***** PROVIDED RECORDS *****

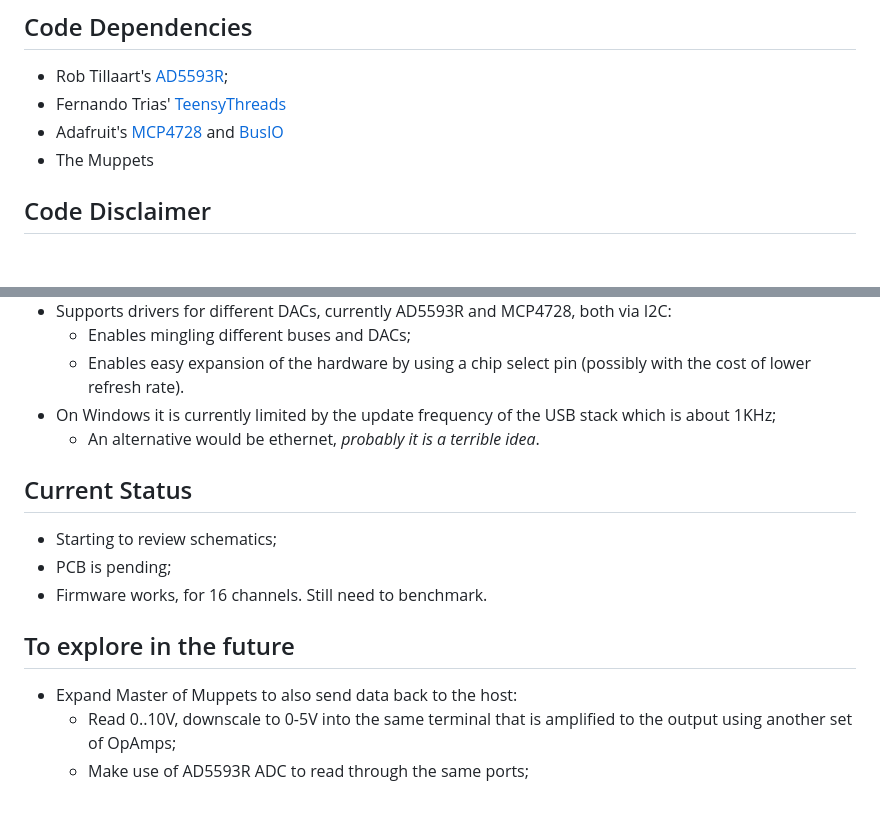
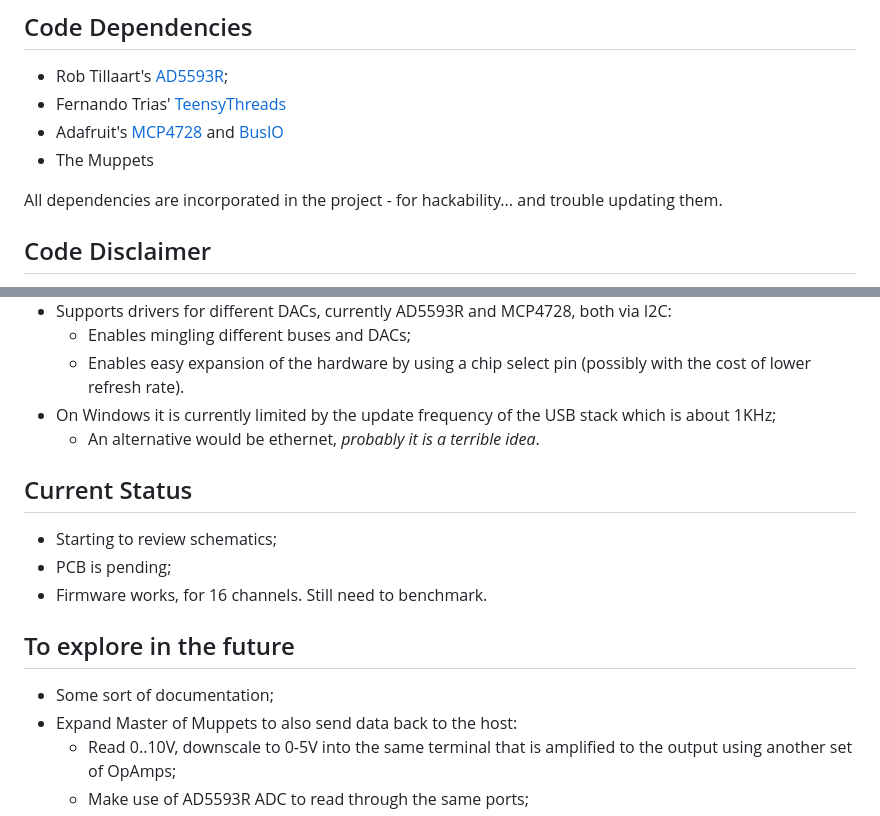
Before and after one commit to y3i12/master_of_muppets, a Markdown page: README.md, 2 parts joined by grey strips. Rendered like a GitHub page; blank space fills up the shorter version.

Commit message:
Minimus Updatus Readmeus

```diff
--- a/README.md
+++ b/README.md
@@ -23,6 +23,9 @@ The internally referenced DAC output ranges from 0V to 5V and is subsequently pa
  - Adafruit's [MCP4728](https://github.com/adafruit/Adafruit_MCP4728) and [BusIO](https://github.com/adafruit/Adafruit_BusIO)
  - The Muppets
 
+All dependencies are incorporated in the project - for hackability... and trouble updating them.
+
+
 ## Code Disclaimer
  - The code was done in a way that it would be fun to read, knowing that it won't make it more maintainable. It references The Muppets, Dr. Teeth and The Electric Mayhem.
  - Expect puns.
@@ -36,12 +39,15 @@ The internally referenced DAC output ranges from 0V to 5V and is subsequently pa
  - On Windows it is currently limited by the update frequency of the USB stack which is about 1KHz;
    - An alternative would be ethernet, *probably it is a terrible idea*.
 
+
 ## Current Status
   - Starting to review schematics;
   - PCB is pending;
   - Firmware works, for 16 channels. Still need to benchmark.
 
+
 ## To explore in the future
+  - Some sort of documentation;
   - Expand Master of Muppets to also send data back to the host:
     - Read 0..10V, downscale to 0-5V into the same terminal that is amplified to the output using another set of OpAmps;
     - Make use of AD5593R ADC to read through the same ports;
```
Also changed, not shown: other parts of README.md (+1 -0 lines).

*****

## GOAL OF THE EXERCISE
Using the entries, count the lines that hold the string "from"; nothing but the number is needed.

## WRITTEN ANSWER
2